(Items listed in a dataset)

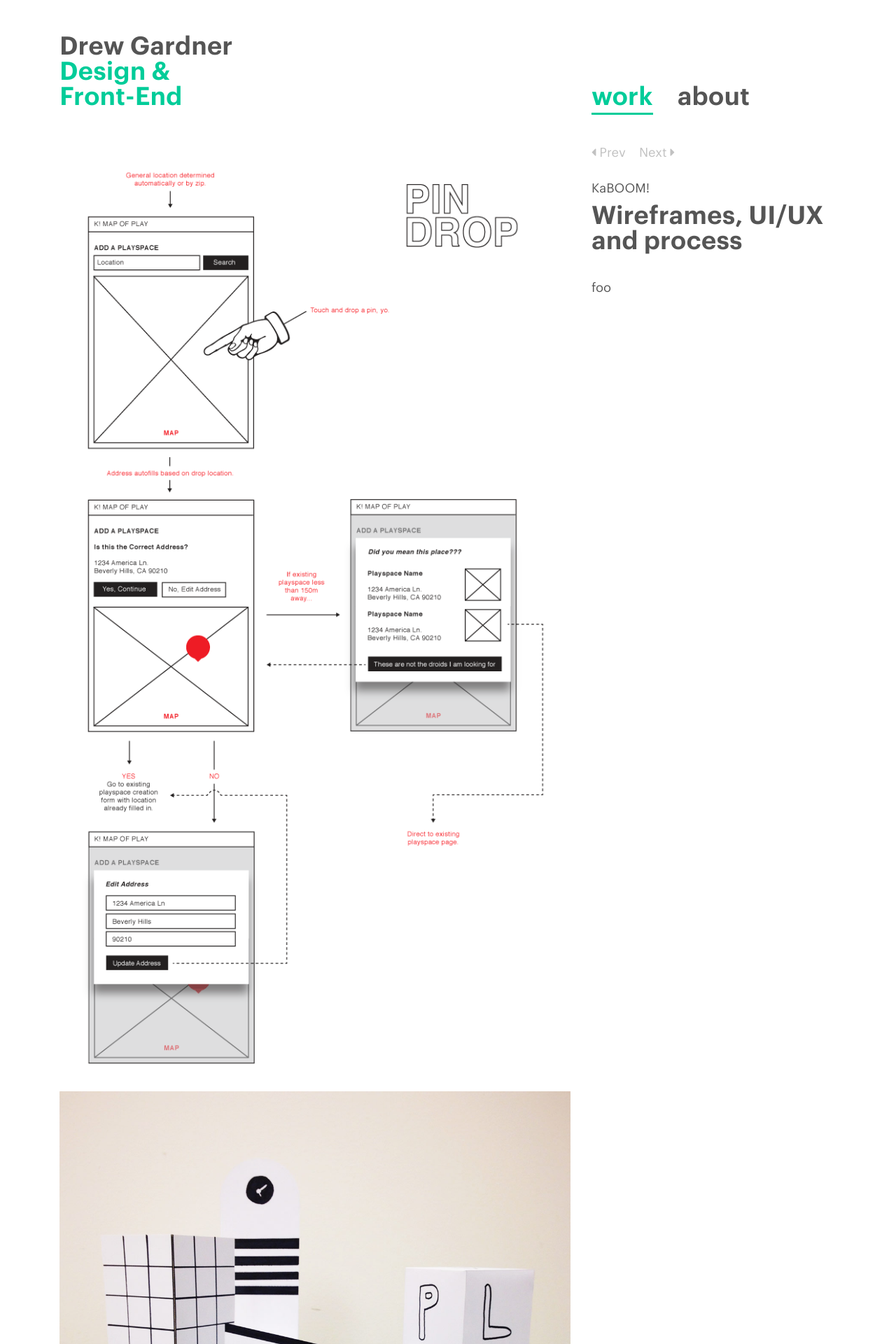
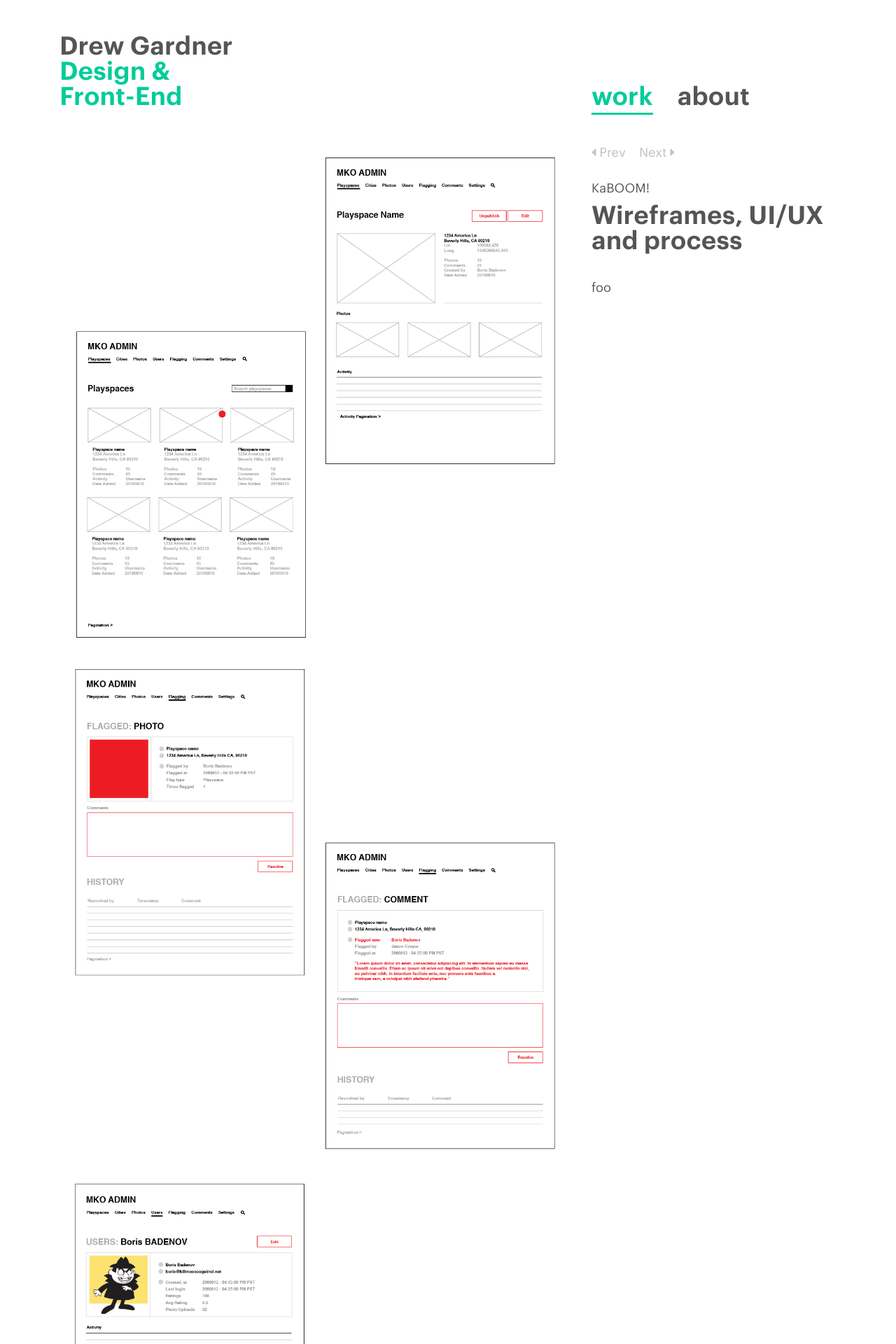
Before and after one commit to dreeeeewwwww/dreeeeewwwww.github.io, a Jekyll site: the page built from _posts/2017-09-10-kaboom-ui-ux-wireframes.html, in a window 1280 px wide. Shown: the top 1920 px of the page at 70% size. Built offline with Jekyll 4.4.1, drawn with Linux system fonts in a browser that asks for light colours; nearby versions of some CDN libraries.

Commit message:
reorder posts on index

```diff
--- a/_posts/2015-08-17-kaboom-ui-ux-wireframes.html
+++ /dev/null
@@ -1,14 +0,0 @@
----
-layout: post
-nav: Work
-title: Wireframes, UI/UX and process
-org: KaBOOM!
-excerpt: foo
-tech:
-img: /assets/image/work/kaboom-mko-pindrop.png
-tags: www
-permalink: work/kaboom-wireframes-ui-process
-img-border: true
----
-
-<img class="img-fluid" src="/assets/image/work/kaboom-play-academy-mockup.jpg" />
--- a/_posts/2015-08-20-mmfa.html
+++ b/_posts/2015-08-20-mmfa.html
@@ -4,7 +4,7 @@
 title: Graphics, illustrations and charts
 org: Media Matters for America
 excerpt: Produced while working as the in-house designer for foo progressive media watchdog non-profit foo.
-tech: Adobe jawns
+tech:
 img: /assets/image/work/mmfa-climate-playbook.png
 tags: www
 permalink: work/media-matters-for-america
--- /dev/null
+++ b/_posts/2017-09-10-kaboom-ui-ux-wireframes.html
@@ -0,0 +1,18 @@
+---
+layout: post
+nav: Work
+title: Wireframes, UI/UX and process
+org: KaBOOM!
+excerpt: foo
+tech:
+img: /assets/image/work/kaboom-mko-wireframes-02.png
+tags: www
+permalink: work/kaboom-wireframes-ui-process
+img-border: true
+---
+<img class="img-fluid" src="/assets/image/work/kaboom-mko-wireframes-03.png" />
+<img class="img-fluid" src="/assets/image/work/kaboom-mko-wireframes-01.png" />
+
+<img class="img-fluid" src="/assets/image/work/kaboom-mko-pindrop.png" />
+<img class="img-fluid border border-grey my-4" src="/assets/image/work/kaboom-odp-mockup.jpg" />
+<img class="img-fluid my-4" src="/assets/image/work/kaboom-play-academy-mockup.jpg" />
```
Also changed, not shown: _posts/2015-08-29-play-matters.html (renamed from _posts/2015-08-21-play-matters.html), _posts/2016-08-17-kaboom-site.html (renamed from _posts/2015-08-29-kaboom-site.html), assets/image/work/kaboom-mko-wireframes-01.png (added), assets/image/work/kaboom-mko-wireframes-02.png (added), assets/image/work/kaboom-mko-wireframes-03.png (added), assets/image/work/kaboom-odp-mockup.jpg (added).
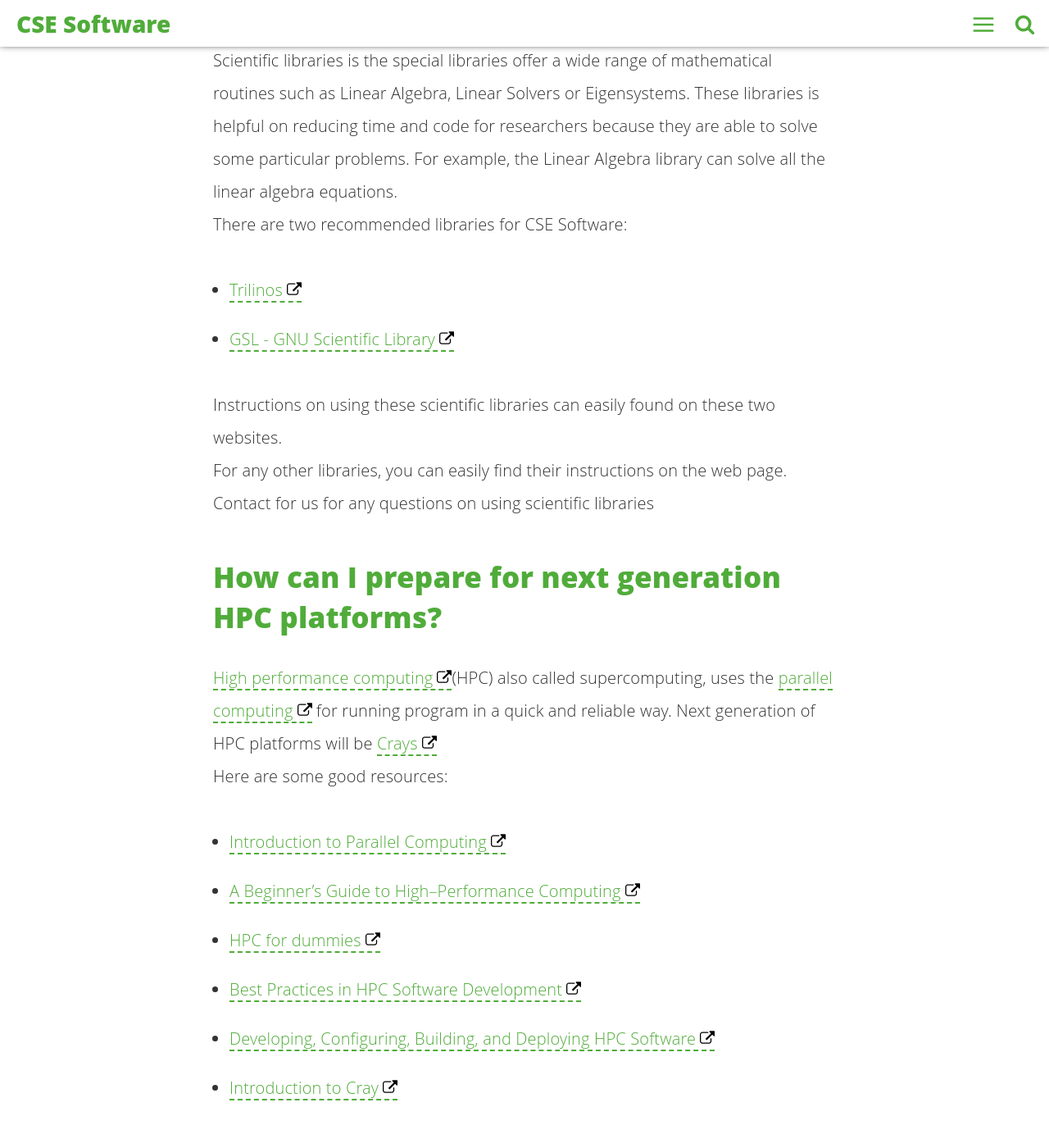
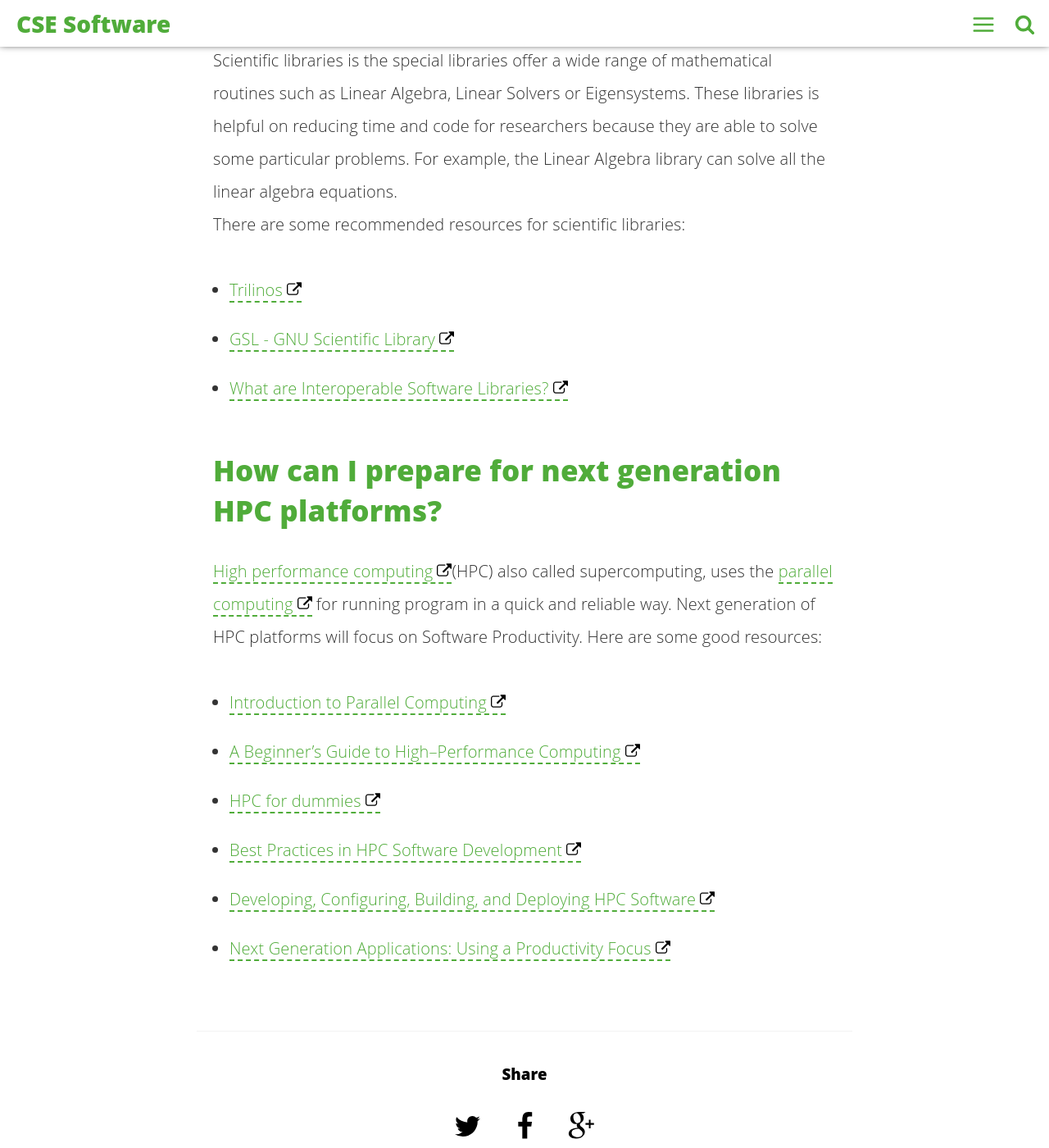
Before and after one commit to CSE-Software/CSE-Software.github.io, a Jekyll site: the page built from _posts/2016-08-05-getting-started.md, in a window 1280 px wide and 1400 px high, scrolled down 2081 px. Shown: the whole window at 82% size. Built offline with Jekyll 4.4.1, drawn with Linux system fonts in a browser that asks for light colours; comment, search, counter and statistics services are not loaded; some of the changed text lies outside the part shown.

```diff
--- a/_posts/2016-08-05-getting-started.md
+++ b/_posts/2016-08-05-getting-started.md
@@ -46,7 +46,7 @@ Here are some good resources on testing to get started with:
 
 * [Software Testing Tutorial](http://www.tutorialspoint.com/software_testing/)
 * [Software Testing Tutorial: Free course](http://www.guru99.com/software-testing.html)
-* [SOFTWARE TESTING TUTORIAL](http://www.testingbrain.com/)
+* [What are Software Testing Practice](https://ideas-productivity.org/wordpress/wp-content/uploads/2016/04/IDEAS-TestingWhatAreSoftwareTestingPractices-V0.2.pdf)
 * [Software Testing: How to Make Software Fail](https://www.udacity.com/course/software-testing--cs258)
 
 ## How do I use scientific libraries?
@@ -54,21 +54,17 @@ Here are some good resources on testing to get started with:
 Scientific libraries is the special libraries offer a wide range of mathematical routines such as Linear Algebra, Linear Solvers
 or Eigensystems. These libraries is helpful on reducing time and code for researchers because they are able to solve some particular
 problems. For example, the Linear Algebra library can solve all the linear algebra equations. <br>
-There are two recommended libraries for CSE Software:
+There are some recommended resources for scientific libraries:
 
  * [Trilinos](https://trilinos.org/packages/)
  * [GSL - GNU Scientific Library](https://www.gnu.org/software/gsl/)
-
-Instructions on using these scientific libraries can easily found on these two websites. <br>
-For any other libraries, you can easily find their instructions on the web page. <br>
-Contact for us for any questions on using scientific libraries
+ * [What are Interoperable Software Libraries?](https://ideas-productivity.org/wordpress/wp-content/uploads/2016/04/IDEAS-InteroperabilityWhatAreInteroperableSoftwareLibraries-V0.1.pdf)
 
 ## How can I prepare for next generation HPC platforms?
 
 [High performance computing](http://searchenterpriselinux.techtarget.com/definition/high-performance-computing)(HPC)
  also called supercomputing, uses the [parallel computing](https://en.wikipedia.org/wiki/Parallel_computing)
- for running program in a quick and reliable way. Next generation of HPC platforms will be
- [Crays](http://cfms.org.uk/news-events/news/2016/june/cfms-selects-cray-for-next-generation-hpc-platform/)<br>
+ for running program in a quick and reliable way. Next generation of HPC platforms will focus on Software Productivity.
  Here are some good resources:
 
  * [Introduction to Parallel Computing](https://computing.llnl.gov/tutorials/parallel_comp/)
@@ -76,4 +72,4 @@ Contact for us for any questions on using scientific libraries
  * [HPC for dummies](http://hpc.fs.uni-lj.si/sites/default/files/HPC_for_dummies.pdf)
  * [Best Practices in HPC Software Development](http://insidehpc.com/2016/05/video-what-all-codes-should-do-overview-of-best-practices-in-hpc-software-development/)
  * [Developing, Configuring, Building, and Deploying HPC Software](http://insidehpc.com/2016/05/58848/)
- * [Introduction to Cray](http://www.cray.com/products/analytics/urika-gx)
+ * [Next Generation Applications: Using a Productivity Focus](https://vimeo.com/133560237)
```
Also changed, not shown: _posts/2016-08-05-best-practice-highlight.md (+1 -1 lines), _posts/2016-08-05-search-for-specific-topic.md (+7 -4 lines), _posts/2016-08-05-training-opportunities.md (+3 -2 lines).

• Your task:
Each line of the data above containing the string "resources" is to be copied.

• Answer:
@@ -46,7 +46,7 @@ Here are some good resources on testing to get started with:
@@ -54,21 +54,17 @@ Here are some good resources on testing to get started with:
+There are some recommended resources for scientific libraries:
  Here are some good resources:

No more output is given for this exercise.